Isaac Asimov had fascinating ideas. One of them was his theory for predicting human behaviour using the simple rules of mathematics and science.
Let’s look at the molecules that make up water. When we apply enough heat to them, they react by transforming into steam. If wind were introduced to the millions of molecules in the air we breathe, they will move with the direction of the wind. From the scientific point of view, we can deduce how molecules will behave.
Now let’s look at a group of people in any situation. Introduce an idea to them and they will interact. Let’s say we apply the idea that white is ugly and black is beautiful. Or let’s say that first-world countries should part with their money and give it to third-world nations. The people-molecules will react and transform itself into a volatile group, moving either in the direction of, or away from the idea-leader.
In another application, let’s ask a group of educated people and a group of fishmongers, what they would do with money won at a lottery. I have not posed this question in a controlled situation, but I can imagine that the educated class would think of either philanthropic pursuits or wise investments, while the fishmongers would think of something else.
Based on the unwritten laws of human nature, a behaviour pattern will emerge. Human nature varies from one culture to another and should be considered, together with other factors such as religion, when predicting human behaviour.
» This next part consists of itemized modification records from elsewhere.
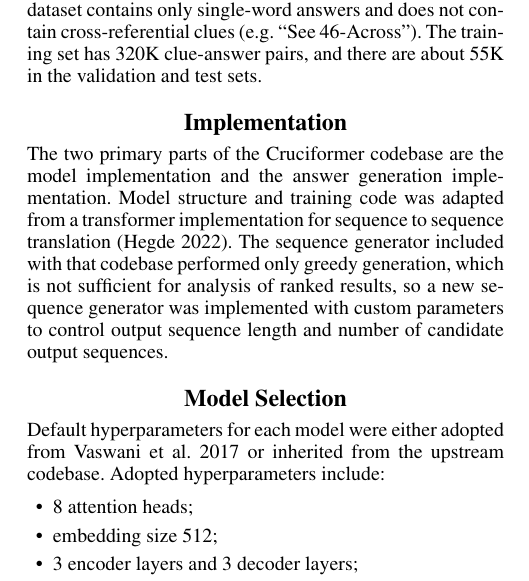
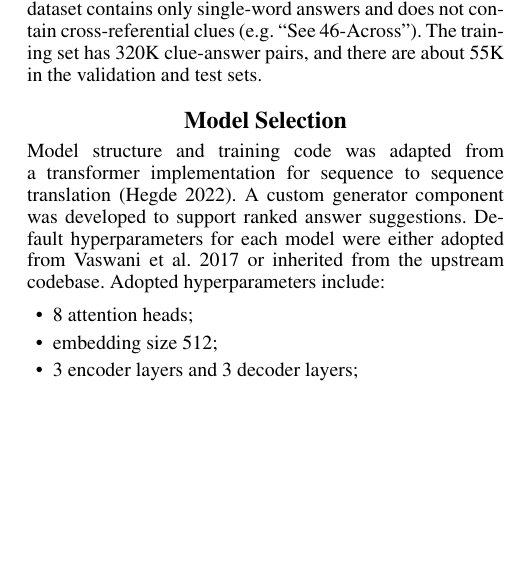
Before and after one commit to mike10004/csgy6953-fp1, a LaTeX paper (report/dlfp-report.tex): part of one column of page 1 of 5, cut so that both start at the same text, the shorter picture padded with empty space. Compiled offline with pdfLaTeX.

Commit message:
report : merge Implementation into Model selection

```diff
--- a/report/dlfp-report.tex
+++ b/report/dlfp-report.tex
@@ -95,7 +95,7 @@
 % nouns, adverbs, adjectives should be capitalized, including both words in hyphenated terms, while
 % articles, conjunctions, and prepositions are lower case unless they
 % directly follow a colon or long dash
-\title{Cruciformer: Crossword Clue-to-Answer Transformers}
+\title{Exploring Transformers for Answering Crossword Clues}
 \author {
     Mike Chaberski
 }
@@ -162,14 +162,11 @@ A modified version of the dataset from~\citealp{kulshreshtha2022across} is used
 The modified dataset contains only single-word answers and does not contain cross-referential clues (e.g.~``See 46-Across'').
 The training set has 320K clue-answer pairs, and there are about 55K in the validation and test sets.
 
-\section{Implementation}
-\label{sec:impl}
-
-The two primary parts of the Cruciformer codebase are the model implementation and the answer generation implementation. Model structure and training code was adapted from a transformer implementation for sequence to sequence translation~\cite{chegde2022}. The sequence generator included with that codebase performed only greedy generation, which is not sufficient for analysis of ranked results, so a new sequence generator was implemented with custom parameters to control output sequence length and number of candidate output sequences.
-
 \section{Model Selection}
 \label{sec:model}
 
+Model structure and training code was adapted from a transformer implementation for sequence to sequence translation~\cite{chegde2022}.
+A custom generator component was developed to support ranked answer suggestions.
 Default hyperparameters for each model were either adopted from~\citealp{vaswani2017} or inherited from the upstream codebase.
 Adopted hyperparameters include:
 
```
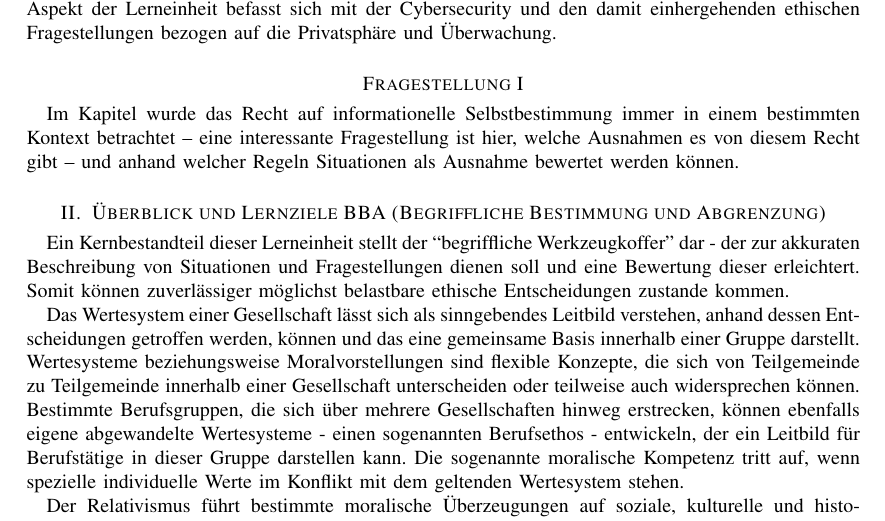
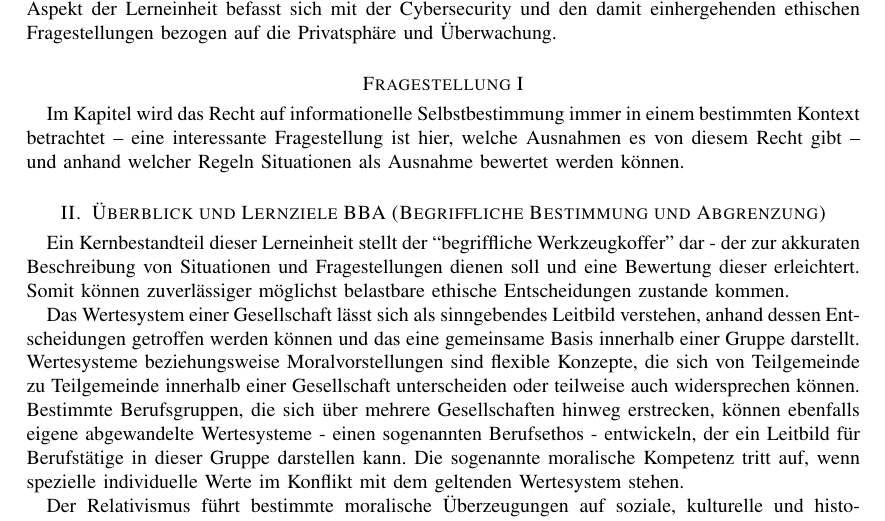
Before and after one commit to mara-schulke/thb, a LaTeX paper (ethik-in-der-it-sicherheit/onepager.tex): part of the page, cut so that both start at the same text. Compiled offline with pdfLaTeX.

Commit message:
Update the ethic onepager wording

```diff
--- a/ethik-in-der-it-sicherheit/onepager.tex
+++ b/ethik-in-der-it-sicherheit/onepager.tex
@@ -34,7 +34,7 @@ einhergehenden ethischen Fragestellungen bezogen auf die Privatsphäre und Über
 
 \section*{Fragestellung I}
 
-Im Kapitel wurde das Recht auf informationelle Selbstbestimmung immer in einem bestimmten Kontext
+Im Kapitel wird das Recht auf informationelle Selbstbestimmung immer in einem bestimmten Kontext
 betrachtet – eine interessante Fragestellung ist hier, welche Ausnahmen es von diesem Recht gibt – und
 anhand welcher Regeln Situationen als Ausnahme bewertet werden können.
 
@@ -45,7 +45,7 @@ Beschreibung von Situationen und Fragestellungen dienen soll und eine Bewertung
 Somit können zuverlässiger möglichst belastbare ethische Entscheidungen zustande kommen.
 
 Das Wertesystem einer Gesellschaft lässt sich als sinngebendes Leitbild verstehen, anhand dessen
-Entscheidungen getroffen werden, können und das eine gemeinsame Basis innerhalb einer Gruppe darstellt.
+Entscheidungen getroffen werden können und das eine gemeinsame Basis innerhalb einer Gruppe darstellt.
 Wertesysteme beziehungsweise Moralvorstellungen sind flexible Konzepte, die sich von Teilgemeinde zu
 Teilgemeinde innerhalb einer Gesellschaft unterscheiden oder teilweise auch widersprechen können.
 Bestimmte Berufsgruppen, die sich über mehrere Gesellschaften hinweg erstrecken, können ebenfalls eigene
```
Also changed, not shown: ethik-in-der-it-sicherheit/onepager.pdf.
Asimov termed his new science of social behaviour, psychohistory. Some educational institutions have called it econophysics or social cognitive neuroscience. But I believe stereotyping and racial profiling require a subtile consideration, and should neither be misused nor treated as a blanket description for a group of people.